Berlin wrote:A combustioneer is an underfeed stoker furnace designed for burning bituminous coal. It has a hopper that holds well over 150lbs of coal and self-contained auger etc. The combustioneer 77b is fairly common as it was manufactured in large numbers by Will-burt mfg. for decades. They stopped production sometime in the late 80's if I recall correctly. 77b combustioneers are almost identical over the years. They extremely heavy well-built units; other than replacement of transmission seals and a re-wiring when I first purchased it, mine remains working w/ out replacing of any other parts since 1972 when it was made.
They were initially sold as a space heating "stove" with an integral fan; I recommend NOT using them like this at all. I recommend using them as an add-on furnace. The way they were manufactured allows for effortless conversion to forced air furnace: remove vent on top (slides off), attach hot air plenum. Remove fan on back (four screws, two wires) and cover opening w/ sheet metal. Install direct-drive squirrel-cage fan from craigslist etc. (usually less than $50 in good working cond.) on the left side of unit about 8" up from bottom (cut hole in sheet metal size of fan outlet). Make cold air return plenum around fan and screw to side of unit. attach wires from fan control and you now have an inexpensive, excellent, stoker furnace that burns inexpensive bituminous coal. Tend once/per day.
How well do they work with anthracite?

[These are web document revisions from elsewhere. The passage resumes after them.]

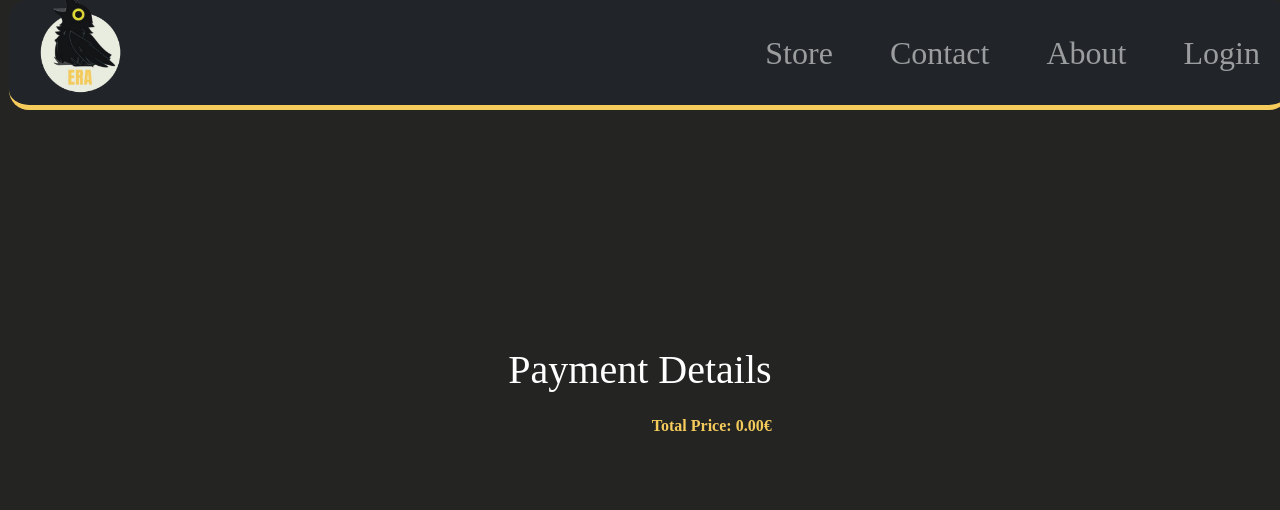
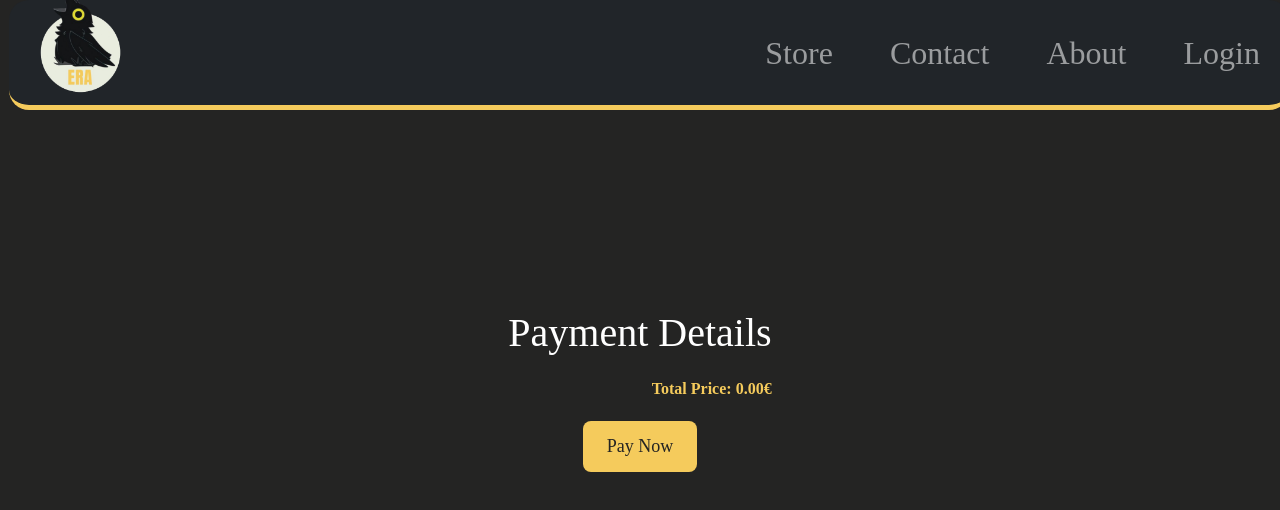
Before and after one commit to matthisisback/Webshop_Era, a plain HTML site: page Code/payment.html in a window 1280 px wide. Drawn offline with Linux system fonts and the light colour scheme; a web font is replaced by a local one.

Commit message:
front du payment et de about finis (on a pas de vrai truc de payment mais bon)

```diff
--- a/Code/Css/Global.css
+++ b/Code/Css/Global.css
@@ -213,3 +213,7 @@ nav img {
     justify-content: center;
     width: 100%;
 }
+
+.mt-10{
+    margin-top: 8.5rem;
+}
--- a/Code/Css/payment.css
+++ b/Code/Css/payment.css
@@ -24,6 +24,7 @@ h1 {
 .payment-list {
     list-style: none;
     padding: 0;
+    width: 110%;
 }
 
 .payment-list li {
@@ -48,6 +49,7 @@ h1 {
     padding: 8px 12px;
     cursor: pointer;
     margin-right: 5px;
+    margin-left: 5px;
 }
 
 .add-button:hover,
@@ -55,4 +57,18 @@ h1 {
 .delete-button:hover {
     background-color: #0056b3;
 }
-main
+.pay-button {
+    background-color: rgba(245, 203, 92, 1);
+    color: rgba(36, 36, 35, 1);
+    border: none;
+    border-radius: 8px;
+    padding: 12px 24px;
+    font-size: 18px;
+    cursor: pointer;
+    display: block;
+    margin: 20px auto;
+}
+
+.pay-button:hover {
+    background-color: rgba(225, 183, 52, 1);
+}
--- a/Code/payment.html
+++ b/Code/payment.html
@@ -41,6 +41,9 @@
         <!-- Les éléments de la liste seront ajoutés ici par JavaScript -->
     </ul>
     <p class="total-price">Total Price: </p>
+    <button class="pay-button">Pay Now</button>
+
+
     <script src="Js/cart-dropdown.js"></script>
     <script src="Js/payment.js"></script> <!-- Assurez-vous que le script principal est inclus -->
 </main>
```
Also changed, not shown: Code/About.html (+1 -1 lines).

They work ok, but not as well as an anthracite specific appliance - They are a clinkering type stoker, so, the clinker has to be pulled from the ash on the hearth into the little ashpan in the stove once/day or every other day in mild weather; an anthracite appliance can go much longer in mild weather because of it's (usually) large ash pan. Anthracite will produce more ash as well; one of the nice things is that it melts ash from bituminous coal (usually less ash than anthracite by a few %) into a small compact chunk of iron/glassy rock, anthracite's higher fusion temp will produce more loose, volumnous ash and prevent as good a clinker from forming for easy removal. I've burned about 2-1/2 tons of coal so far this season and have just filled one 33 gallon trash bin to the top with clinker as of yesterday; now that bin is heavy, but the volume is not bad for the amount of coal burned.
They work w/ wood pellets too, but, there's no reason to burn anthracite or pellets in this furnace, it burns bituminous coal well and for far less cost than anthracite or pellets.